Unfortunately, the jury will never know if a defendant has insurance or not. Per the Kentucky Rules of Evidence Rule 411, evidence that the defendant has insurance against liability is not admissible in court when it comes to the issue of whether or not the defendant acted negligently or wrongly while operating their vehicle. Most of the arguments in cases like these are going to boil down to who did what and who was at fault. Due to this, evidence on whether or not the defendant has insurance against liability cannot be shown to a jury. This has a huge impact on your case. If the defendant was clearly at fault and they are insured, you would obviously want to show that to the jury so that they know the money is there and that there is no reason you shouldn’t get paid. However, since the defendant’s insurance or lack thereof is not admissible, the jury will never know whether or not they are insured. This creates an unconscious sympathy towards the defendant as the jury will assume that they are paying out of pocket. Depending on the defendant, this can be a roadblock to winning.

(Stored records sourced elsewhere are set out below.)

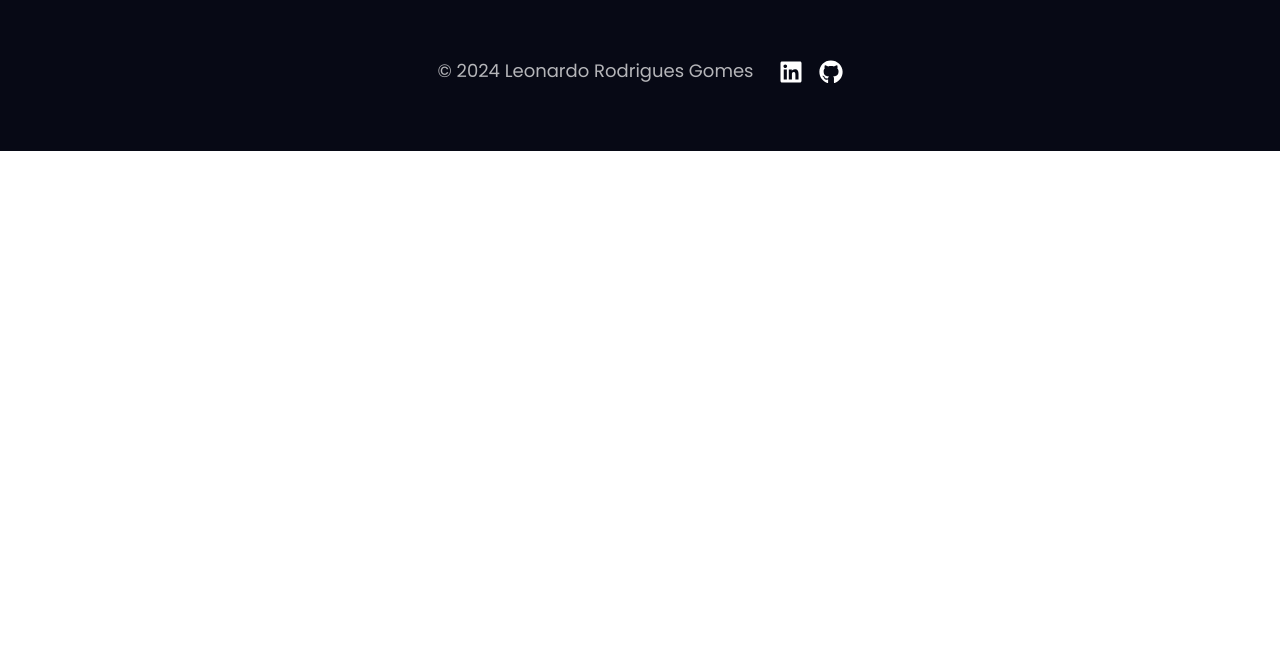
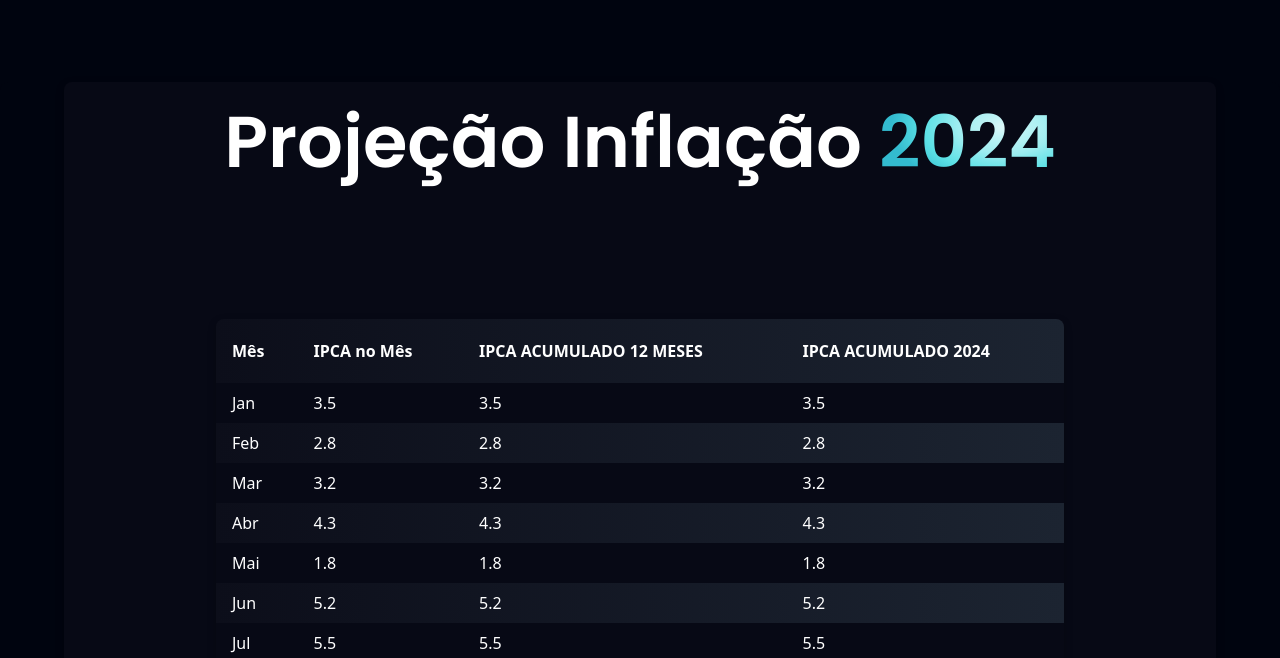
Before and after one commit to gomes-leonardo/-selic-statistics, a React (Vite) app: page / in a window 1280 px wide. Shown: the part 2139-2797 px from the top of the page. Before the commit the page ends 2290 px from the top, so only its background shows below. Built offline with nearby package versions, Linux system fonts and the light colour scheme; no server answers.

Commit message:
feat: projection table

```diff
--- a/src/App.tsx
+++ b/src/App.tsx
@@ -6,7 +6,23 @@ import Stats from './components/Stats'
 import ProjectionChart from './components/ProjectionChart'
 import HistoryChart from './components/HistoryChart'
 import Footer from './components/Footer'
+import Table from './components/Table'
 const App = () => {
+  const inflationData = [
+    { month: 'Jan', inflationRate: 3.5 },
+    { month: 'Feb', inflationRate: 2.8 },
+    { month: 'Mar', inflationRate: 3.2 },
+    { month: 'Abr', inflationRate: 4.3 },
+    { month: 'Mai', inflationRate: 1.8 },
+    { month: 'Jun', inflationRate: 5.2 },
+    { month: 'Jul', inflationRate: 5.5 },
+    { month: 'Ago', inflationRate: 6.8 },
+    { month: 'Set', inflationRate: 4.2 },
+    { month: 'Out', inflationRate: 3.5 },
+    { month: 'Nov', inflationRate: 3.1 },
+    { month: 'Dez', inflationRate: 3.5 },
+  ]
+
   return (
     <div className="bg-primary w-full overflow-hidden">
       <div className={`${styles.paddingX} ${styles.flexCenter}`}>
@@ -37,6 +53,20 @@ const App = () => {
           <HistoryChart />
         </div>
       </div>
+      <div
+        style={{
+          borderRadius: '8px',
+          marginTop: '90px',
+        }}
+        className={`bg-primary ${styles.paddingX} ${styles.flexStart}`}
+      >
+        <div
+          style={{ borderRadius: '8px' }}
+          className={`${styles.boxWidth} text-white lg:flex lg:flex-row lg:space-x-5 p-[10px] bg-[#070915] box-card mb-32  `}
+        >
+          <Table data={inflationData} />
+        </div>
+      </div>
 
       <Footer />
     </div>
--- /dev/null
+++ b/src/components/Table/index.tsx
@@ -0,0 +1,52 @@
+import React from 'react'
+import Reveal from '../Reveal'
+
+const Table = ({ data }) => {
+  return (
+    <div className="w-full m-auto">
+      <div className=" text-center items-center w-full m-auto">
+        <Reveal>
+          <h1 className="flex-1 font-poppins font-semibold ss:text-[72px] text-[52px] text-white ss:leading-[100.8px] leading-[75px]">
+            Projeção Inflação <span className="text-gradient">2024</span> {''}
+          </h1>
+        </Reveal>
+        <div className="ss:flex hidden md:mr-4 mr-0"></div>
+      </div>
+      <div className="overflow-x-auto text-start  mb-[7.5rem] p-9">
+        <table
+          style={{
+            borderRadius: '8px',
+            marginTop: '90px',
+          }}
+          className="  min-w-[80%] m-auto bg-table-gradient box-card"
+        >
+          <thead>
+            <tr>
+              <th className="py-5 px-4  text-start">Mês</th>
+              <th className="py-5 px-4  text-start">IPCA no Mês</th>
+              <th className="py-5 px-4  text-start">IPCA ACUMULADO 12 MESES</th>
+              <th className="py-5 px-4  text-start">IPCA ACUMULADO 2024</th>
+            </tr>
+          </thead>
+          <tbody>
+            {data.map((item, index) => (
+              <tr
+                key={index}
+                className={
+                  index % 2 === 0 ? 'bg-[#070915]' : 'bg-table-gradient'
+                }
+              >
+                <td className="py-2 px-4 ">{item.month}</td>
+                <td className="py-2 px-4 ">{item.inflationRate}</td>
+                <td className="py-2 px-4 ">{item.inflationRate}</td>
+                <td className="py-2 px-4 ">{item.inflationRate}</td>
+              </tr>
+            ))}
+          </tbody>
+        </table>
+      </div>
+    </div>
+  )
+}
+
+export default Table
--- a/src/index.css
+++ b/src/index.css
@@ -17,6 +17,21 @@
 
 * {
   scroll-behavior: smooth;
+  -webkit-font-smoothing: antialiased;
+}
+
+::-webkit-scrollbar {
+  width: 12px;
+}
+
+::-webkit-scrollbar-thumb {
+  background-color:  #070915;
+  border-radius: 10px;
+}
+
+::-webkit-scrollbar-track {
+  background-color: #11101d;
+  border-radius: 10px;
 }
 
 .text-gradient {
@@ -71,6 +86,10 @@
     rgba(255, 255, 255, 0) -341.94%,
     #14101d 95.11%
   );
+}
+
+.bg-table-gradient {
+  background: linear-gradient(to right, #0C0E1A, #1C2431)
 }
 
 .bg-discount-gradient {
```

How Does An Attorney Help Your Situation?
Imagine the defendant (i.e. the other driver that hit you), was an elderly woman. Maybe she has bad eyesight, or maybe she wasn’t paying attention, but either way it was her fault. Your car was totaled and you suffered from injuries. Her insurance company refuses to agree to a settlement amount and forces the case into a jury trial. In this case, the elderly woman’s proof of insurance is not admissible in court. Through the course of the trial the jury is going to see a sweet, little old lady who will be forced to pay out of pocket for your expenses. As a result, the jury may feel sympathetic towards the elderly woman and as a result award you less money than you deserve. That is why it is vital that you hire an experienced personal injury lawyer to handle a case regarding personal injuries sustained in an accident. An experienced personal injury attorney has the tools and knowledge to break down that roadblock and win you the money you deserve. In fact, with the right attorney, you may not even make it to a jury trial. If you have been injured in a car accident and want to take action against the other driver, do not hesitate to call an experienced personal injury attorney to fight for you.
The views and opinions expressed herein are those of the authors and do not necessarily reflect the official policy or position of anyone else. Any content provided herein is not intended to malign any religion, ethic group, club, organization, company, individual or anyone or anything. The information provided herein should NOT be considered legal advice.